» WORK ITEM:
Copy each line below in which the word "import" occurs.

(Records from a data collection)
:::

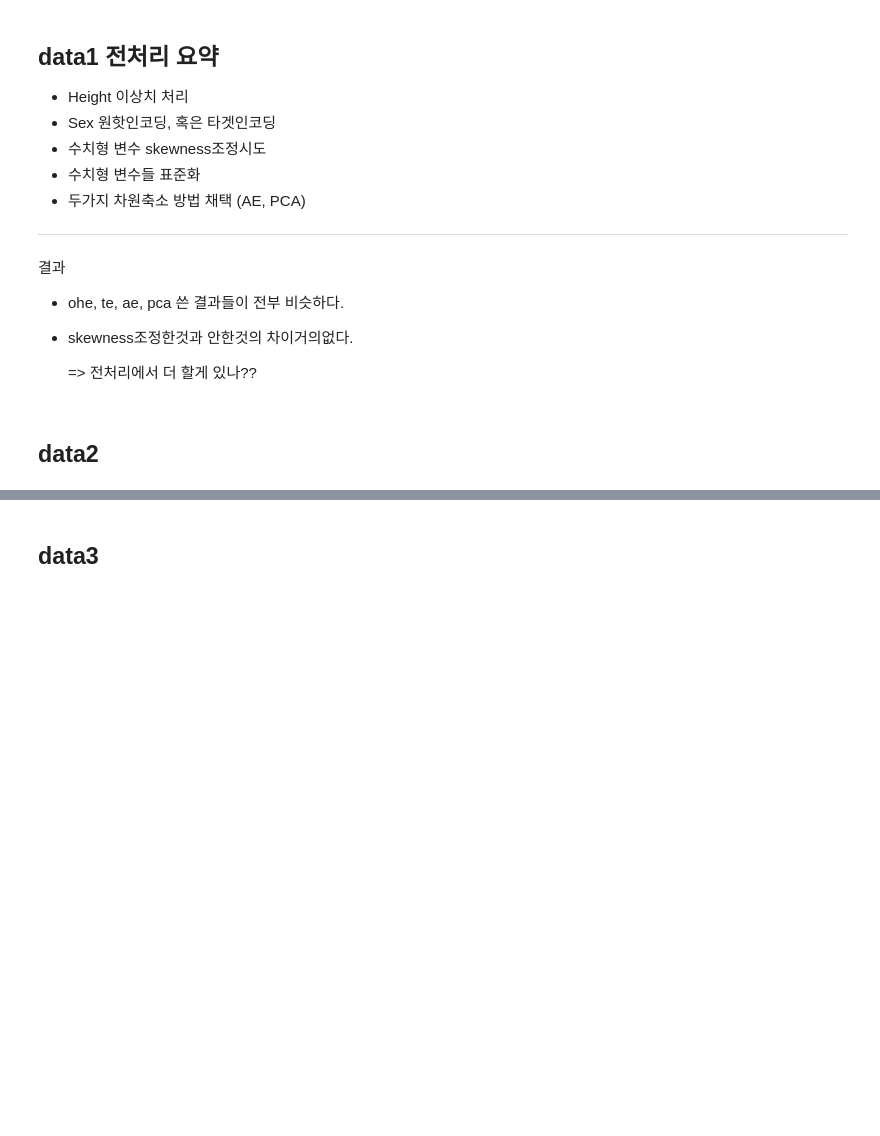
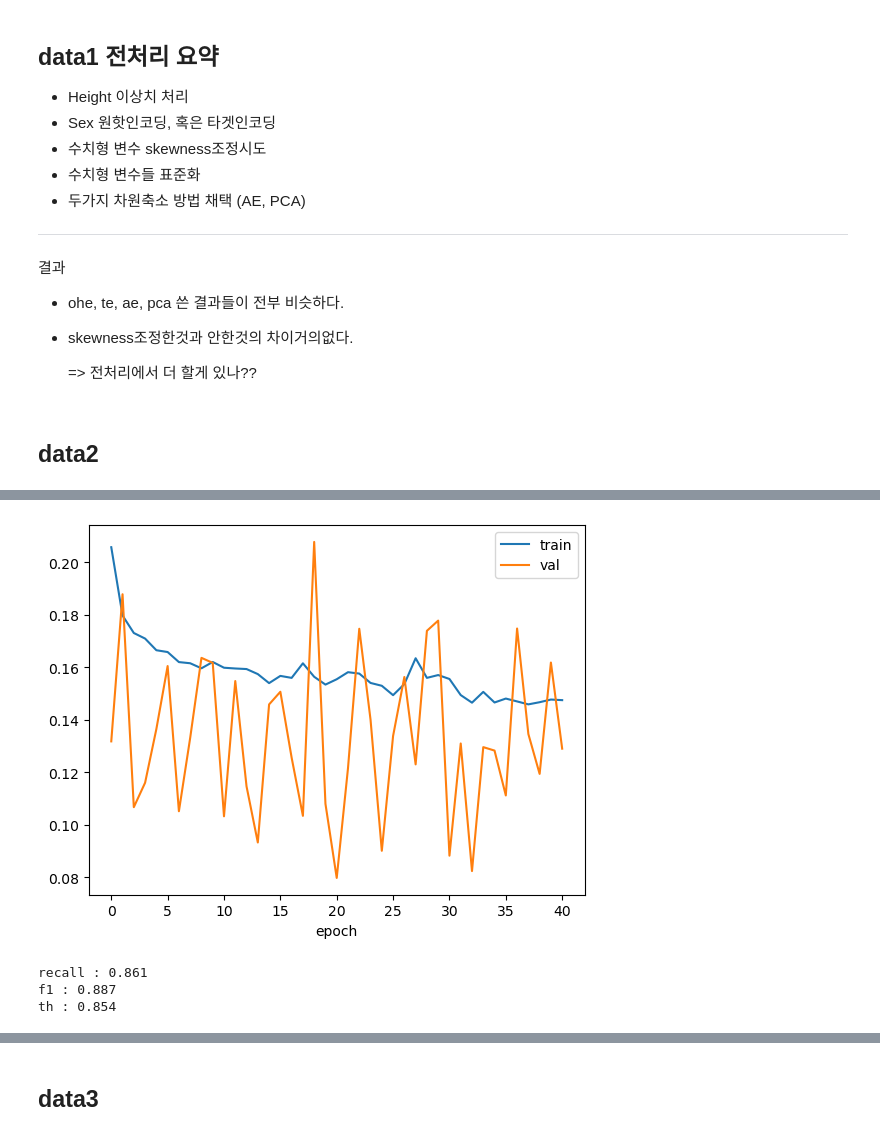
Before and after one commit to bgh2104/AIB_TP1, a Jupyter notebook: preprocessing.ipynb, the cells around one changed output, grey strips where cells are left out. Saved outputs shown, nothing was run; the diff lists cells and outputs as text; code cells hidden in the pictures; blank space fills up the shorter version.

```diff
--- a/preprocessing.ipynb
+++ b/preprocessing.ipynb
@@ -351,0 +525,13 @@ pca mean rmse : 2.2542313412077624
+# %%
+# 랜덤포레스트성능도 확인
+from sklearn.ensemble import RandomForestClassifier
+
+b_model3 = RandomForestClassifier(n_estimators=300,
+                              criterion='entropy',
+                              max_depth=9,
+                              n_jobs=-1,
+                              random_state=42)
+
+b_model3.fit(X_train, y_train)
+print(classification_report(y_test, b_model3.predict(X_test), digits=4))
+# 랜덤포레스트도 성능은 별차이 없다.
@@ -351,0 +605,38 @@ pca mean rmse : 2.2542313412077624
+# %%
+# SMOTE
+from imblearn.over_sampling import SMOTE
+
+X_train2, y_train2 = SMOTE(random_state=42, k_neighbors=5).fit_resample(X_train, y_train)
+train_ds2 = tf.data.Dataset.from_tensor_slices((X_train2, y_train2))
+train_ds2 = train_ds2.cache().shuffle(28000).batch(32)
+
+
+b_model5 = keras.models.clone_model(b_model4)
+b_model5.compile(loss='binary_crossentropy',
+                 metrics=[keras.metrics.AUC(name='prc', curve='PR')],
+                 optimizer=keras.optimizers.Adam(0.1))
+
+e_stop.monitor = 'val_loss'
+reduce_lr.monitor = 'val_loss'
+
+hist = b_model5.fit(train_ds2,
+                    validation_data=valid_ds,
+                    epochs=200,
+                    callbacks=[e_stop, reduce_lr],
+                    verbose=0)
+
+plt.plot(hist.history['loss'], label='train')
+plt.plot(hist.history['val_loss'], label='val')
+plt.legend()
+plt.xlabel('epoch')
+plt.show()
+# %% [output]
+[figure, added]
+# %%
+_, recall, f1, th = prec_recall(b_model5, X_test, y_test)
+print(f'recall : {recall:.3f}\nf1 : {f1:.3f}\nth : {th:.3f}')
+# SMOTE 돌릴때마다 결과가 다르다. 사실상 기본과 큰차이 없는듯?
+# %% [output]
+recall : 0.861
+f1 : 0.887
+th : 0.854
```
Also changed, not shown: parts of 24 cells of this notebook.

:::

» RESULT BELOW:
+from sklearn.ensemble import RandomForestClassifier
+from imblearn.over_sampling import SMOTE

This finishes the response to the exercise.